She had to wait eight years to be diagnosed with Multiple Sclerosis, so waiting a few weeks for the GC2018 team selection announcement is no big deal for para powerlifter Jessica Gray.

Gray was 16 when she noticed something wasn’t right.

It wasn’t until she was 24 and studying to be a nurse that Gray received an official diagnosis.

“I couldn’t walk very far, I was very tired and all my friends would stay out really late and I just couldn’t do it. I couldn’t work out why they could do it and I couldn’t,” Gray told GC2018.com.

“I got to a stage where I couldn’t walk to school anymore, I had to get the bus and I had to get people to help take me.
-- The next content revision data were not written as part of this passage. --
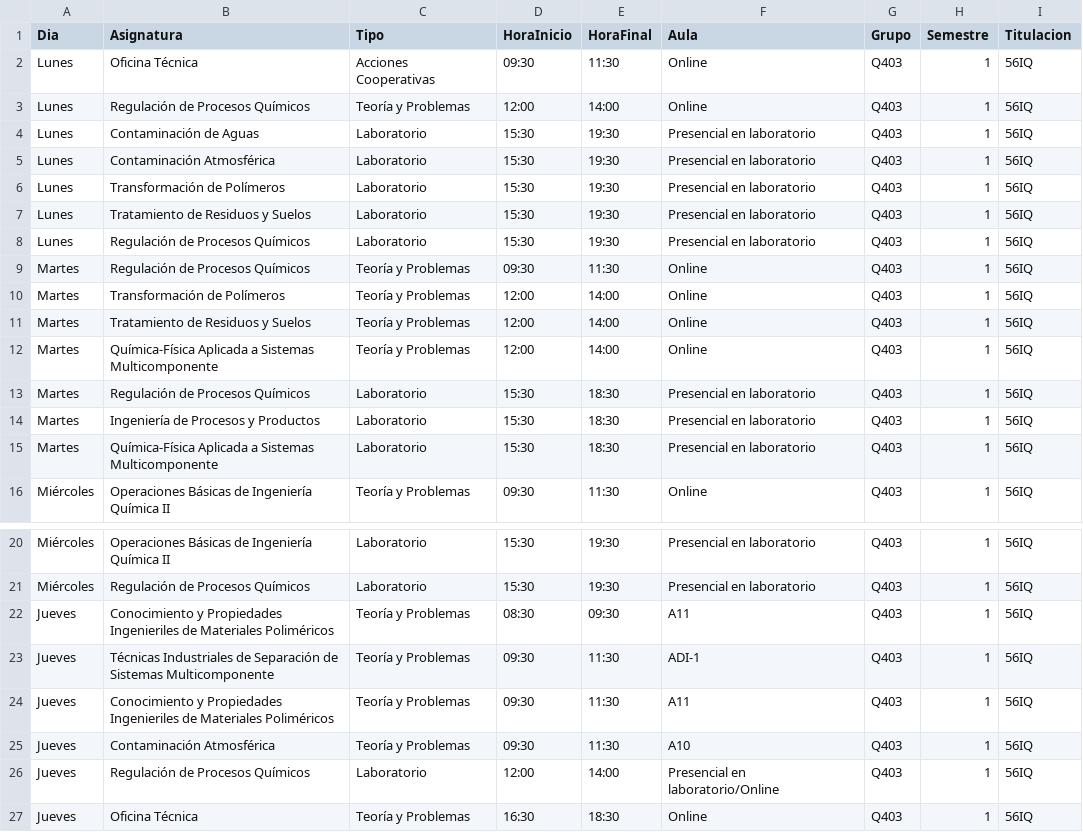
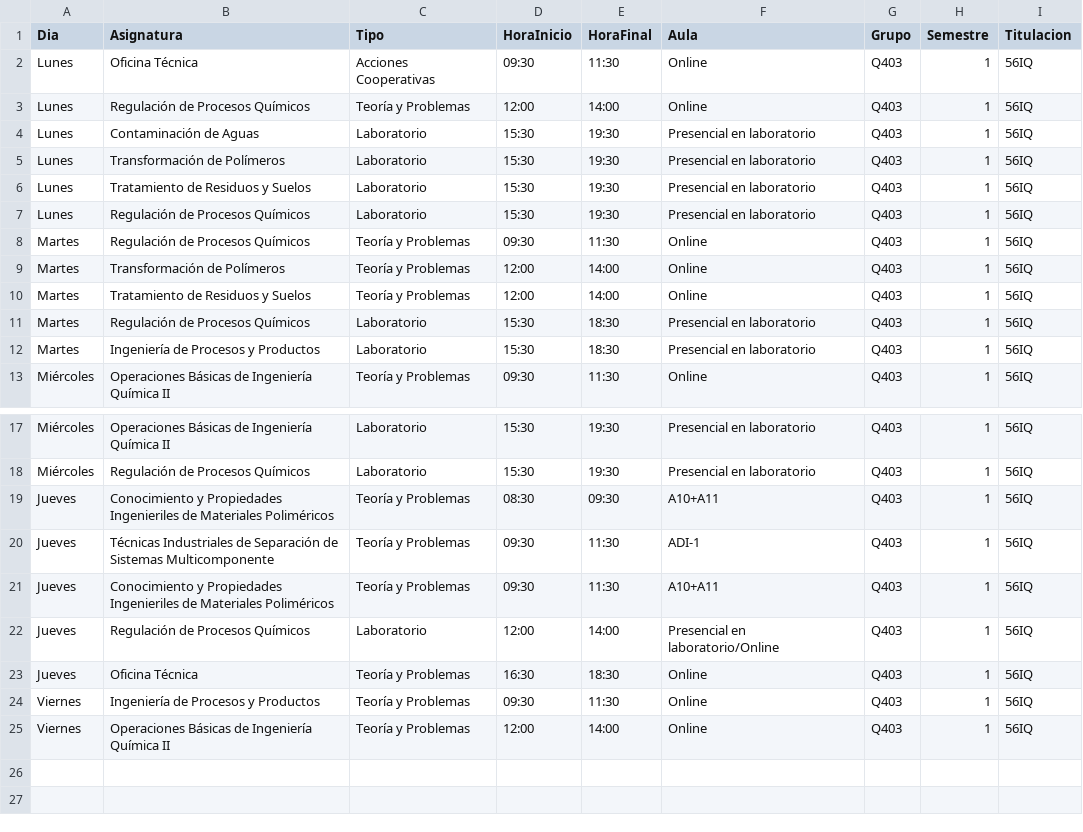
Before and after one commit to SOA-ETSIDI/horarios, a CSV file: csv/Q403_1.csv, drawn as a sheet; only a part is shown, gaps mark what is left out; the shorter side is filled out with more unchanged rows.

```diff
--- a/csv/Q403_1.csv
+++ b/csv/Q403_1.csv
@@ -4,3 +4,2 @@
 "Lunes";"Contaminación de Aguas";"Laboratorio";"15:30";"19:30";"Presencial en laboratorio";"Q403";1;"56IQ"
-"Lunes";"Contaminación Atmosférica";"Laboratorio";"15:30";"19:30";"Presencial en laboratorio";"Q403";1;"56IQ"
 "Lunes";"Transformación de Polímeros";"Laboratorio";"15:30";"19:30";"Presencial en laboratorio";"Q403";1;"56IQ"
@@ -11,6 +10,4 @@
 "Martes";"Tratamiento de Residuos y Suelos";"Teoría y Problemas";"12:00";"14:00";"Online";"Q403";1;"56IQ"
-"Martes";"Química-Física Aplicada a Sistemas Multicomponente";"Teoría y Problemas";"12:00";"14:00";"Online";"Q403";1;"56IQ"
 "Martes";"Regulación de Procesos Químicos";"Laboratorio";"15:30";"18:30";"Presencial en laboratorio";"Q403";1;"56IQ"
 "Martes";"Ingeniería de Procesos y Productos";"Laboratorio";"15:30";"18:30";"Presencial en laboratorio";"Q403";1;"56IQ"
-"Martes";"Química-Física Aplicada a Sistemas Multicomponente";"Laboratorio";"15:30";"18:30";"Presencial en laboratorio";"Q403";1;"56IQ"
 "Miércoles";"Operaciones Básicas de Ingeniería Química II";"Teoría y Problemas";"09:30";"11:30";"Online";"Q403";1;"56IQ"
@@ -21,6 +18,5 @@
 "Miércoles";"Regulación de Procesos Químicos";"Laboratorio";"15:30";"19:30";"Presencial en laboratorio";"Q403";1;"56IQ"
-"Jueves";"Conocimiento y Propiedades Ingenieriles de Materiales Poliméricos";"Teoría y Problemas";"08:30";"09:30";"A11";"Q403";1;"56IQ"
+"Jueves";"Conocimiento y Propiedades Ingenieriles de Materiales Poliméricos";"Teoría y Problemas";"08:30";"09:30";"A10+A11";"Q403";1;"56IQ"
 "Jueves";"Técnicas Industriales de Separación de Sistemas Multicomponente";"Teoría y Problemas";"09:30";"11:30";"ADI-1";"Q403";1;"56IQ"
-"Jueves";"Conocimiento y Propiedades Ingenieriles de Materiales Poliméricos";"Teoría y Problemas";"09:30";"11:30";"A11";"Q403";1;"56IQ"
-"Jueves";"Contaminación Atmosférica";"Teoría y Problemas";"09:30";"11:30";"A10";"Q403";1;"56IQ"
+"Jueves";"Conocimiento y Propiedades Ingenieriles de Materiales Poliméricos";"Teoría y Problemas";"09:30";"11:30";"A10+A11";"Q403";1;"56IQ"
 "Jueves";"Regulación de Procesos Químicos";"Laboratorio";"12:00";"14:00";"Presencial en laboratorio/Online";"Q403";1;"56IQ"
```
Also changed, not shown: csv/56AE_1.csv, csv/D202_1.csv, 27 other files.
“I went blind in one eye for about four and a half months and I went to the optometrist and they said, there’s nothing wrong with your eye.”

At the time, Gray was living out of home and the only way to investigate further was to visit a specialist, an option she couldn’t afford.

She had no feeling in her legs, from her feet to her shin. The numbness was making its way further up her leg, towards her knee, and Gray knew it was just going to get worse.

After eight years, the diagnosis didn’t come as a shock.

“I knew something was definitely wrong,” she said.

“The doctor said, we’re going to do some neurological tests to see what your feeling is like. I said to her, just let me know when you’re doing the test. She said ‘I’ve actually already finished.

“She’d done all these pin prick tests on my leg and I couldn’t feel one. I looked up and my legs had blood spots everywhere.

“I had the MRI and I had 32 lesions on my brain and spinal cord. It had been there for a long time.”

Things got a lot worse before they got better. At its most aggressive, Gray was experiencing symptoms all the way up to her diaphragm.

It was five excruciating months until Gray started to recover from the episode.

“I’ve got remitting, relaxing MS. The good part about that is it does get a bit better, I get about 85 to 95 per cent better each time,” she said.

“You have a residual disability you get left with after each episode. The problem is if you have a really bad episode, that episode can cause you to be permanently disabled. The more episodes you have, the more risk or chance that you have of being permanently disabled.”

After her diagnosis, Gray knew exercise would be a big part of managing her MS. What she didn’t know was that it would lead her becoming a champion.

Gray took up powerlifting just one month after giving birth to her son, Jimmy. She was still breastfeeding when she participated in her first competition.

Six years on, she is Australia’s leading female para powerlifter and is on the cusp of selection for her second Commonwealth Games.

Gray is the top-ranked Commonwealth athlete in her weight class and at the Australian Para Powerlifting championships in May, she broke the Australian 73kg class record three times.

She broke her own national record again last weekend, at the 2017 Australian National Para Powerlifting Competition at Carrara Sports and Leisure Centre, lifting 86kg to claim gold.

While the heavy, repetitive nature of powerlifting isn’t typically recommended as exercise for people with MS, Gray has seen the effects the sport has had on her life.

“Powerlifting is probably not the best sport for someone in MS but I like it,” she said.

“You get a lot of neural deficit from benching because it’s so heavy, your nervous system gets a bit fried after each heavy bench session, so I have a nap after each session.

“I reckon the reason why I can still walk is because I train.”

It’s an athletic art to repeatedly push the body far enough to improve, without damaging it.

For Gray, it’s a high price to pay if she gets it wrong.

“Unfortunately for me, because I have MS it affects my whole body, not just my legs, so I need to be really careful not to get too tired or to not over train, otherwise I’m sort of sick for a week and I put myself back a week in training,” she said.

“I try and do everything I can to limit myself to not having any episodes. I sleep a lot, I look after myself, I eat well and I train a lot, I train my whole body not just my bench.

“It’s been better the last few years because I know how to manage it better. You do get used to it, I think you just learn to adapt your life around it and pick the good things and kind of work on that I guess.”

While MS requires constant management, and its unpredictability can take its toll on her performance on the bench, Gray refuses to let her condition define her.

“I think you can go two ways, you can be positive and optimistic, or you can really take it negatively and not do anything with your life,” she said.

“I’ve seen a lot of people with MS that only want to focus on their treatment, their disease and MS is their life, whereas MS is only part of my life. It doesn’t rule what I do, so I think that makes it a lot better and I’m more positive because of that I think.”

By Fiona Self, Gold Coast 2018 Media

Posted: 7/11/2017